Abe’s policies have bolstered the national economy and left Tokyo well positioned economically for the Games, participants said. “We didn’t expect Abenomics’ impact to be as good as this,” said Fujimori. His company’s results last year returned to levels seen before the bankruptcy of Lehman Brothers in 2008. Similar stories are told across corporate Japan and have created the conditions required for broad acceptance of a 3 percent consumption tax hike scheduled to take effect in April.
That increase is being implemented by the government to try to reign in Japan’s debt, which stands at more than 200 percent of the country’s gross domestic product. Bringing the debt down before it reaches unsustainable levels is high on the government’s agenda, and the coming Olympics helped gain approval for the tax increase. “Before the Olympics is a good time for the consumption tax hike,” said Takahiro Uchida, head of investments in Japan at GE Capital Real Estate. He argued that the economic boost from the Games would offset any medium-term downturn created by the tax increase. Hiroyuki Katsuno, chief operating officer of Simplex Investments, agreed, adding, “Most Japanese are understanding of the need for a tax hike.”
So the real issue for Japan may be solving problems beyond the economy. But what can investors do to help Tokyo realize its vision for the Games? In the real estate market, there is plenty of room for investment in more modern infrastructure. John Zehner, global head of capital markets at LaSalle Investment, said his company is focusing on logistics. “The impact of Abenomics has improved the overall environment here, and our view has not changed that logistics is a very attractive investment strategy,” he said.

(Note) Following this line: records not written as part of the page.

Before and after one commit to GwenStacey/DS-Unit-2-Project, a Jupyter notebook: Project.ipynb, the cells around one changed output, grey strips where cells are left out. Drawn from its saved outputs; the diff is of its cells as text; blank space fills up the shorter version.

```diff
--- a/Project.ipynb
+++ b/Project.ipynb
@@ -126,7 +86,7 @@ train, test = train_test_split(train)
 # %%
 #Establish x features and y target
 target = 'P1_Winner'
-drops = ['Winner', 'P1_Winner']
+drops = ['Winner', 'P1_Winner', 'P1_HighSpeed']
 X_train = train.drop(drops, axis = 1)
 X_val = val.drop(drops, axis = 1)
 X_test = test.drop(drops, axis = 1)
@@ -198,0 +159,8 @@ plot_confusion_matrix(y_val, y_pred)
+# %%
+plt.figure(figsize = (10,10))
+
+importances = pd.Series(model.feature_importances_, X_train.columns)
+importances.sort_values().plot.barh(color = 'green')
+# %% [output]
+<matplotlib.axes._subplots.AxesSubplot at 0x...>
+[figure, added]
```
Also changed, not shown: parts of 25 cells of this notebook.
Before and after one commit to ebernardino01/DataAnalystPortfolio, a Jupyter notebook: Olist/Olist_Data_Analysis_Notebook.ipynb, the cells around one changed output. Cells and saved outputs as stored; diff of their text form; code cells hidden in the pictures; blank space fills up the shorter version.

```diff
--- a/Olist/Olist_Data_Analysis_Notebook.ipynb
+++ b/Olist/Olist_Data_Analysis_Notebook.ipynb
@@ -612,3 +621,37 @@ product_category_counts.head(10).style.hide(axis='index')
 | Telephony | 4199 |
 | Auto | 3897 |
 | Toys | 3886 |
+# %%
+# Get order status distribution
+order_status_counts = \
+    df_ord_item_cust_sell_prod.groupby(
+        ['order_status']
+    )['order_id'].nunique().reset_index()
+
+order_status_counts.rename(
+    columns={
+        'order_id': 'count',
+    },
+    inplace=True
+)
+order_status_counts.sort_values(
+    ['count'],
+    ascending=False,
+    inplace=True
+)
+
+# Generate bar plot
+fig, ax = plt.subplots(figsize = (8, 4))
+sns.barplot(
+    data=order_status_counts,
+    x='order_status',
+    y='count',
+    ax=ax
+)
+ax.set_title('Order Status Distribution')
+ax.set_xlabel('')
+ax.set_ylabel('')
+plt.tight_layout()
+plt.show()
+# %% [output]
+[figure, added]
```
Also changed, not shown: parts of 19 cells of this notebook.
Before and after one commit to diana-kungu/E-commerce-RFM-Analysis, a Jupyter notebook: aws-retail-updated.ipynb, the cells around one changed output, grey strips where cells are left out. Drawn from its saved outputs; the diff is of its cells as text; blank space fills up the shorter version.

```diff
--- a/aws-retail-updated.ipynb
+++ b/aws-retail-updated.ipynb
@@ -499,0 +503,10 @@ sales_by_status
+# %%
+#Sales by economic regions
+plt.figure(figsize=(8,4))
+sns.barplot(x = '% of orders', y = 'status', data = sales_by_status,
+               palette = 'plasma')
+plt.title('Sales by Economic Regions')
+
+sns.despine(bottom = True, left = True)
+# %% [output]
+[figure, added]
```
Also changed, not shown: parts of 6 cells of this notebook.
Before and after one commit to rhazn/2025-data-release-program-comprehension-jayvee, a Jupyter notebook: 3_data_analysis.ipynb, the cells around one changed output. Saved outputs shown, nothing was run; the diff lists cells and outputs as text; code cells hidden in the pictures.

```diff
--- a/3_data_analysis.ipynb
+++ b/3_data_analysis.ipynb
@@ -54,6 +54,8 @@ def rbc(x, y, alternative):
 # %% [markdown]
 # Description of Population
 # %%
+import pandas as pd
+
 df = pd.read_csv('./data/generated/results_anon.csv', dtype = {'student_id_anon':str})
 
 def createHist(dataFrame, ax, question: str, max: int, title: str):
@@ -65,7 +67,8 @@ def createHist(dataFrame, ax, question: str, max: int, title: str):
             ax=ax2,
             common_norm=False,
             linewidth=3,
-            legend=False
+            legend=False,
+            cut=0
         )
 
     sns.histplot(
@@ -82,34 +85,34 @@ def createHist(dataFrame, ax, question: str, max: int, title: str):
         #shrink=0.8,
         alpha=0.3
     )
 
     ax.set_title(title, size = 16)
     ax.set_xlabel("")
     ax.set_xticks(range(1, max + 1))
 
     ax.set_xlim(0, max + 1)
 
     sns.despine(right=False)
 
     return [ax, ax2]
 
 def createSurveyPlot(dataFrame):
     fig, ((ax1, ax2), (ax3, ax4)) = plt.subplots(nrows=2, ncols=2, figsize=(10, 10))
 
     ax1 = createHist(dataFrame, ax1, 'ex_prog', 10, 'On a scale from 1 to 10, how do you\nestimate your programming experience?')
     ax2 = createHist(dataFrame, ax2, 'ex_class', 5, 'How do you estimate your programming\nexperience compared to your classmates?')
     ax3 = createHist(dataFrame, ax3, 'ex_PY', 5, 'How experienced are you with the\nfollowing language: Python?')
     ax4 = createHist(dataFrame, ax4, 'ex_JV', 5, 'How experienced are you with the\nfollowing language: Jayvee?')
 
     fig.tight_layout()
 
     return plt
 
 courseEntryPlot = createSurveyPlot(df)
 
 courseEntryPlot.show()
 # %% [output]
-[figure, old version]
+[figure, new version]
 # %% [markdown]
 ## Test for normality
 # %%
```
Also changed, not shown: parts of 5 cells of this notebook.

For those going down the more traditional real estate path, Nishitani has a request. “All these developed places in Tokyo are not connected to each other,” he said. “There are interesting spots, but nothing in between. Developers look to save costs on space. Too much focus is put on developing basements, but we need to develop open spaces. As we go higher, I hope we will provide more open spaces to the public.”
Japan has the ideas of how it can make the Tokyo Olympics work. Now comes the difficult part: implementing them.
Richard Smart is a Tokyo-based freelance journalist who writes on business, society, and the economy.